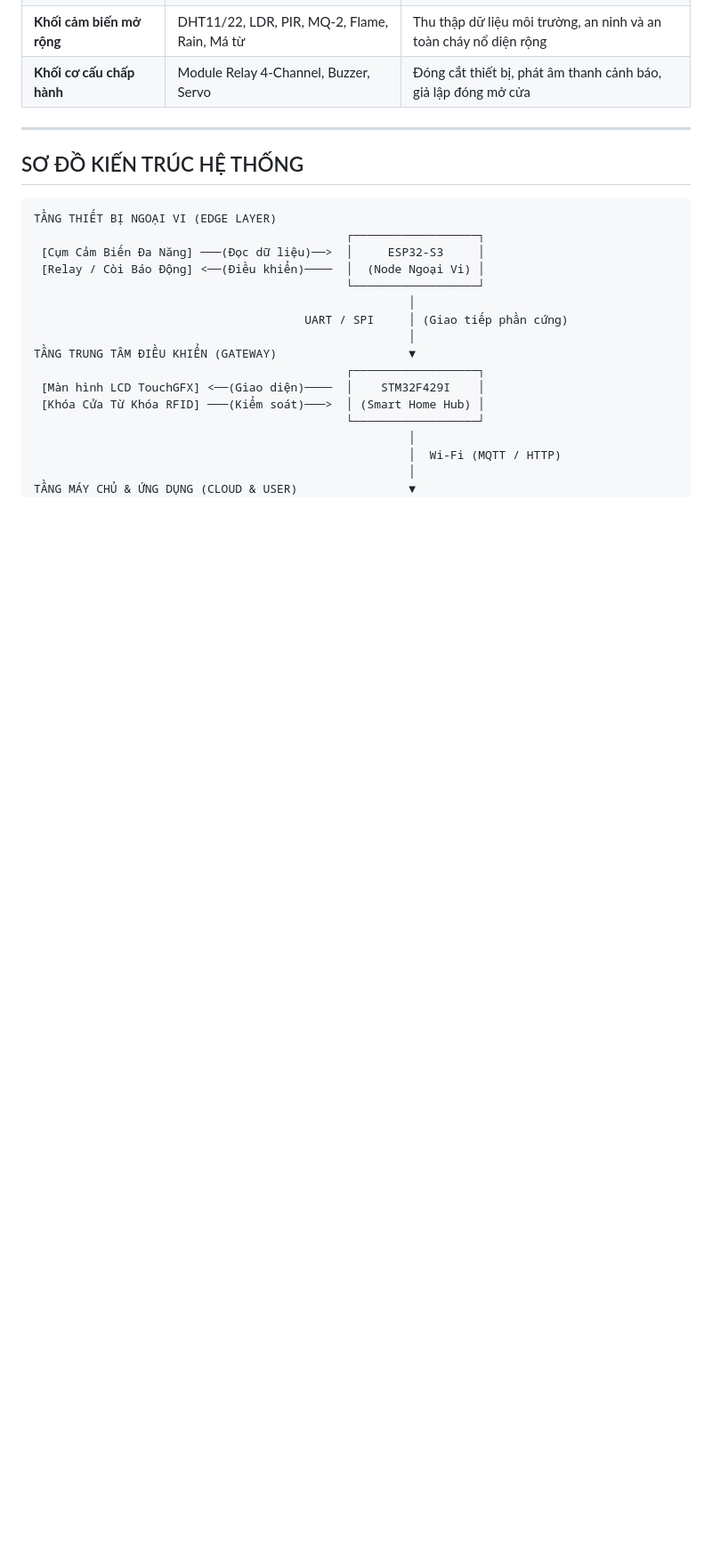
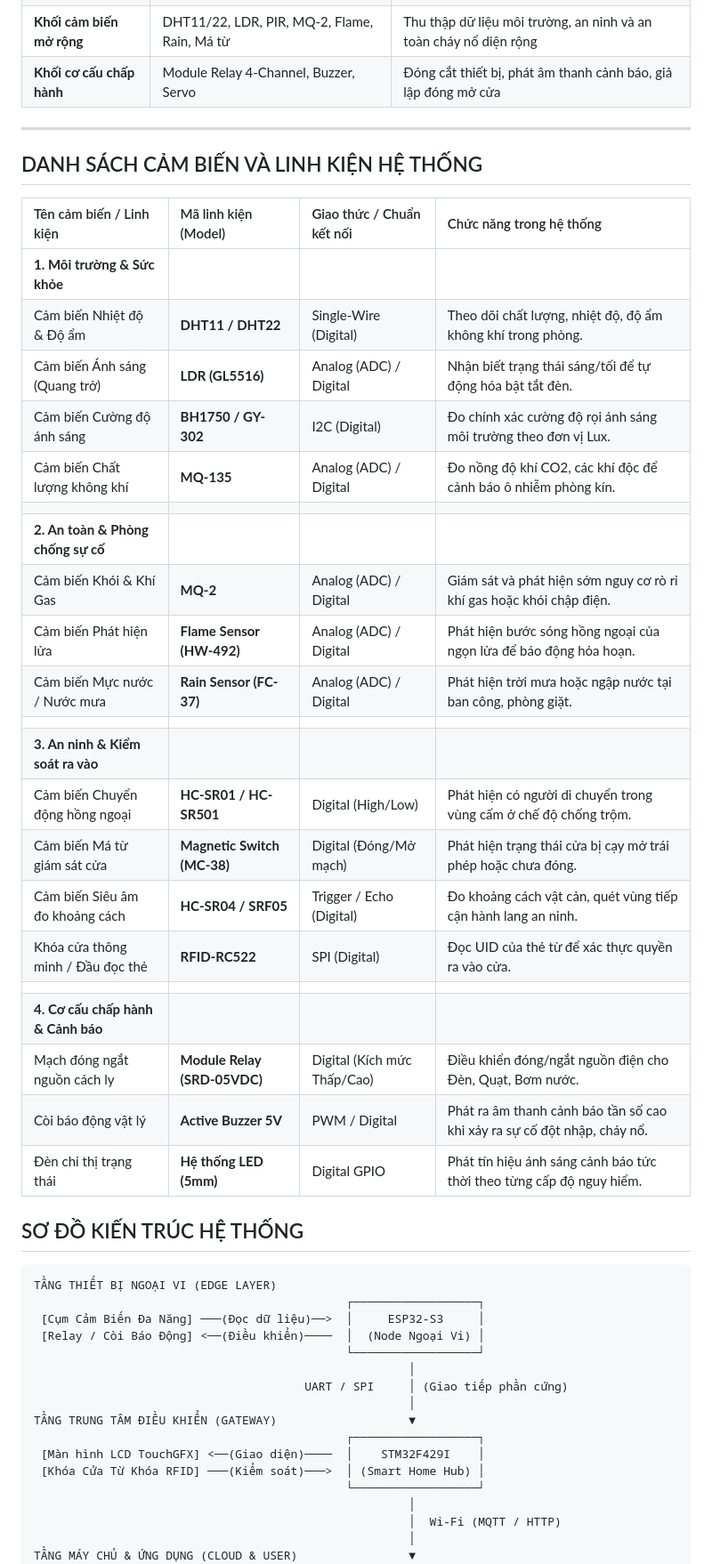
Before and after one commit to CatKod/SmartHome, a Markdown page: README.md, the part around one of its changes. Shown at 89% size. Drawn GitHub-style; blank space fills up the shorter version.

Commit message:
fix project readme

```diff
--- a/README.md
+++ b/README.md
@@ -45,6 +45,32 @@ Hệ thống được thiết kế theo dạng module, cho phép tích hợp và
 | **Khối cơ cấu chấp hành** | Module Relay 4-Channel, Buzzer, Servo | Đóng cắt thiết bị, phát âm thanh cảnh báo, giả lập đóng mở cửa |
 
 ---
+
+## DANH SÁCH CẢM BIẾN VÀ LINH KIỆN HỆ THỐNG
+
+| Tên cảm biến / Linh kiện | Mã linh kiện (Model) | Giao thức / Chuẩn kết nối | Chức năng trong hệ thống |
+| :--- | :--- | :--- | :--- |
+| **1. Môi trường & Sức khỏe** | | | |
+| Cảm biến Nhiệt độ & Độ ẩm | **DHT11 / DHT22** | Single-Wire (Digital) | Theo dõi chất lượng, nhiệt độ, độ ẩm không khí trong phòng. |
+| Cảm biến Ánh sáng (Quang trở) | **LDR (GL5516)** | Analog (ADC) / Digital | Nhận biết trạng thái sáng/tối để tự động hóa bật tắt đèn. |
+| Cảm biến Cường độ ánh sáng | **BH1750 / GY-302** | I2C (Digital) | Đo chính xác cường độ rọi ánh sáng môi trường theo đơn vị Lux. |
+| Cảm biến Chất lượng không khí | **MQ-135** | Analog (ADC) / Digital | Đo nồng độ khí CO2, các khí độc để cảnh báo ô nhiễm phòng kín. |
+| | | | |
+| **2. An toàn & Phòng chống sự cố** | | | |
+| Cảm biến Khói & Khí Gas | **MQ-2** | Analog (ADC) / Digital | Giám sát và phát hiện sớm nguy cơ rò rỉ khí gas hoặc khói chập điện. |
+| Cảm biến Phát hiện lửa | **Flame Sensor (HW-492)**| Analog (ADC) / Digital | Phát hiện bước sóng hồng ngoại của ngọn lửa để báo động hỏa hoạn. |
+| Cảm biến Mực nước / Nước mưa | **Rain Sensor (FC-37)** | Analog (ADC) / Digital | Phát hiện trời mưa hoặc ngập nước tại ban công, phòng giặt. |
+| | | | |
+| **3. An ninh & Kiểm soát ra vào** | | | |
+| Cảm biến Chuyển động hồng ngoại | **HC-SR01 / HC-SR501**| Digital (High/Low) | Phát hiện có người di chuyển trong vùng cấm ở chế độ chống trộm. |
+| Cảm biến Má từ giám sát cửa | **Magnetic Switch (MC-38)**| Digital (Đóng/Mở mạch) | Phát hiện trạng thái cửa bị cạy mở trái phép hoặc chưa đóng. |
+| Cảm biến Siêu âm đo khoảng cách | **HC-SR04 / SRF05** | Trigger / Echo (Digital) | Đo khoảng cách vật cản, quét vùng tiếp cận hành lang an ninh. |
+| Khóa cửa thông minh / Đầu đọc thẻ| **RFID-RC522** | SPI (Digital) | Đọc UID của thẻ từ để xác thực quyền ra vào cửa. |
+| | | | |
+| **4. Cơ cấu chấp hành & Cảnh báo** | | | |
+| Mạch đóng ngắt nguồn cách ly | **Module Relay (SRD-05VDC)**| Digital (Kích mức Thấp/Cao)| Điều khiển đóng/ngắt nguồn điện cho Đèn, Quạt, Bơm nước. |
+| Còi báo động vật lý | **Active Buzzer 5V** | PWM / Digital | Phát ra âm thanh cảnh báo tần số cao khi xảy ra sự cố đột nhập, cháy nổ. |
+| Đèn chỉ thị trạng thái | **Hệ thống LED (5mm)** | Digital GPIO | Phát tín hiệu ánh sáng cảnh báo tức thời theo từng cấp độ nguy hiểm. |
 
 ## SƠ ĐỒ KIẾN TRÚC HỆ THỐNG
 
```
Also changed, not shown: other parts of README.md (+6 -6 lines).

■ Your assignment ■
Repeat each entry above exactly, passing over any images.

■ Exercise output ■
Before and after one commit to CatKod/SmartHome, a Markdown page: README.md, the part around one of its changes. Shown at 89% size. Drawn GitHub-style; blank space fills up the shorter version.

Commit message:
fix project readme

```diff
--- a/README.md
+++ b/README.md
@@ -45,6 +45,32 @@ Hệ thống được thiết kế theo dạng module, cho phép tích hợp và
 | **Khối cơ cấu chấp hành** | Module Relay 4-Channel, Buzzer, Servo | Đóng cắt thiết bị, phát âm thanh cảnh báo, giả lập đóng mở cửa |
 
 ---
+
+## DANH SÁCH CẢM BIẾN VÀ LINH KIỆN HỆ THỐNG
+
+| Tên cảm biến / Linh kiện | Mã linh kiện (Model) | Giao thức / Chuẩn kết nối | Chức năng trong hệ thống |
+| :--- | :--- | :--- | :--- |
+| **1. Môi trường & Sức khỏe** | | | |
+| Cảm biến Nhiệt độ & Độ ẩm | **DHT11 / DHT22** | Single-Wire (Digital) | Theo dõi chất lượng, nhiệt độ, độ ẩm không khí trong phòng. |
+| Cảm biến Ánh sáng (Quang trở) | **LDR (GL5516)** | Analog (ADC) / Digital | Nhận biết trạng thái sáng/tối để tự động hóa bật tắt đèn. |
+| Cảm biến Cường độ ánh sáng | **BH1750 / GY-302** | I2C (Digital) | Đo chính xác cường độ rọi ánh sáng môi trường theo đơn vị Lux. |
+| Cảm biến Chất lượng không khí | **MQ-135** | Analog (ADC) / Digital | Đo nồng độ khí CO2, các khí độc để cảnh báo ô nhiễm phòng kín. |
+| | | | |
+| **2. An toàn & Phòng chống sự cố** | | | |
+| Cảm biến Khói & Khí Gas | **MQ-2** | Analog (ADC) / Digital | Giám sát và phát hiện sớm nguy cơ rò rỉ khí gas hoặc khói chập điện. |
+| Cảm biến Phát hiện lửa | **Flame Sensor (HW-492)**| Analog (ADC) / Digital | Phát hiện bước sóng hồng ngoại của ngọn lửa để báo động hỏa hoạn. |
+| Cảm biến Mực nước / Nước mưa | **Rain Sensor (FC-37)** | Analog (ADC) / Digital | Phát hiện trời mưa hoặc ngập nước tại ban công, phòng giặt. |
+| | | | |
+| **3. An ninh & Kiểm soát ra vào** | | | |
+| Cảm biến Chuyển động hồng ngoại | **HC-SR01 / HC-SR501**| Digital (High/Low) | Phát hiện có người di chuyển trong vùng cấm ở chế độ chống trộm. |
+| Cảm biến Má từ giám sát cửa | **Magnetic Switch (MC-38)**| Digital (Đóng/Mở mạch) | Phát hiện trạng thái cửa bị cạy mở trái phép hoặc chưa đóng. |
+| Cảm biến Siêu âm đo khoảng cách | **HC-SR04 / SRF05** | Trigger / Echo (Digital) | Đo khoảng cách vật cản, quét vùng tiếp cận hành lang an ninh. |
+| Khóa cửa thông minh / Đầu đọc thẻ| **RFID-RC522** | SPI (Digital) | Đọc UID của thẻ từ để xác thực quyền ra vào cửa. |
+| | | | |
+| **4. Cơ cấu chấp hành & Cảnh báo** | | | |
+| Mạch đóng ngắt nguồn cách ly | **Module Relay (SRD-05VDC)**| Digital (Kích mức Thấp/Cao)| Điều khiển đóng/ngắt nguồn điện cho Đèn, Quạt, Bơm nước. |
+| Còi báo động vật lý | **Active Buzzer 5V** | PWM / Digital | Phát ra âm thanh cảnh báo tần số cao khi xảy ra sự cố đột nhập, cháy nổ. |
+| Đèn chỉ thị trạng thái | **Hệ thống LED (5mm)** | Digital GPIO | Phát tín hiệu ánh sáng cảnh báo tức thời theo từng cấp độ nguy hiểm. |
 
 ## SƠ ĐỒ KIẾN TRÚC HỆ THỐNG
 
```
Also changed, not shown: other parts of README.md (+6 -6 lines).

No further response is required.